BEGIN
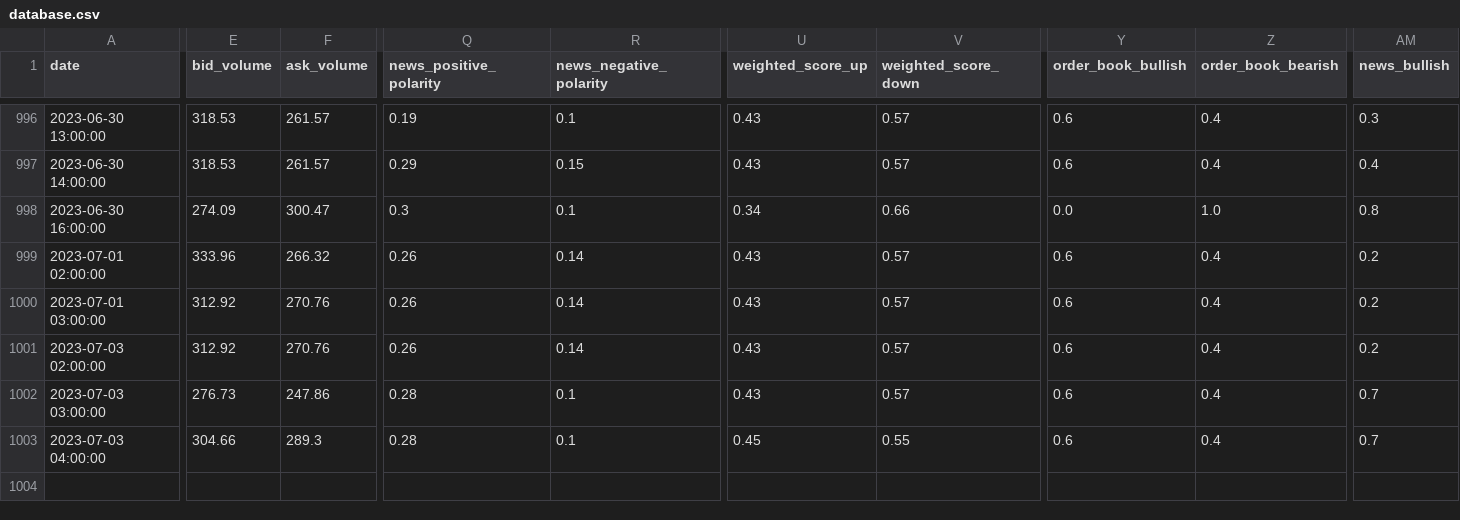
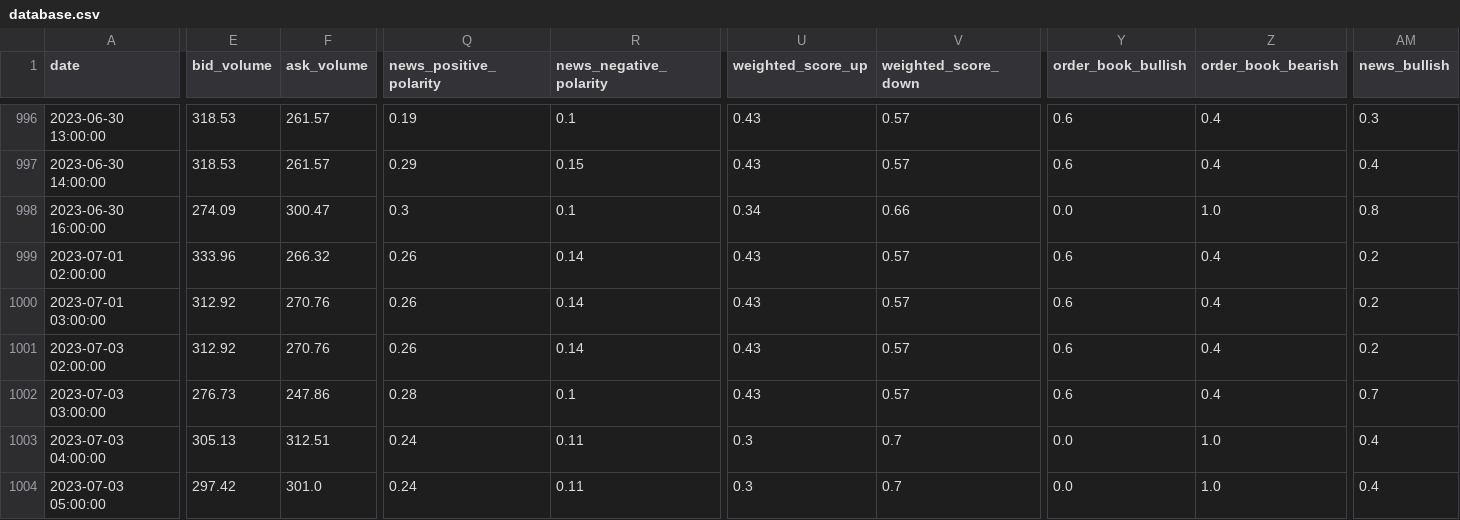
Before and after one commit to williamnordberg/adam_trader, a CSV file: data/database.csv, drawn as a sheet; only a part is shown, gaps mark what is left out; rows hold the shown columns only; the diff covers the shown part only; the diff names each change by its address in the sheet, - before the commit and + after, or states it on an @@ line.

```diff
--- a/data/database.csv
+++ b/data/database.csv
-E1003 (bid_volume): 304.66
+E1003 (bid_volume): 305.13
-F1003 (ask_volume): 289.3
+F1003 (ask_volume): 312.51
-Q1003 (news_positive_polarity): 0.28
+Q1003 (news_positive_polarity): 0.24
-R1003 (news_negative_polarity): 0.1
+R1003 (news_negative_polarity): 0.11
-U1003 (weighted_score_up): 0.45
+U1003 (weighted_score_up): 0.3
-V1003 (weighted_score_down): 0.55
+V1003 (weighted_score_down): 0.7
-Y1003 (order_book_bullish): 0.6
+Y1003 (order_book_bullish): 0.0
-Z1003 (order_book_bearish): 0.4
+Z1003 (order_book_bearish): 1.0
-AM1003 (news_bullish): 0.7
+AM1003 (news_bullish): 0.4
+row 1004: 2023-07-03 05:00:00 | 297.42 | 301.0 | 0.24 | 0.11 | 0.3 | 0.7 | 0.0 | 1.0 | 0.4
```
Also changed, not shown: 2 edited cells elsewhere in this file, data/bitcoin_rich_list2000.csv, 5 other files.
END
Within the material, count each line that includes the word "data", and give the total by itself.

# Task solution
4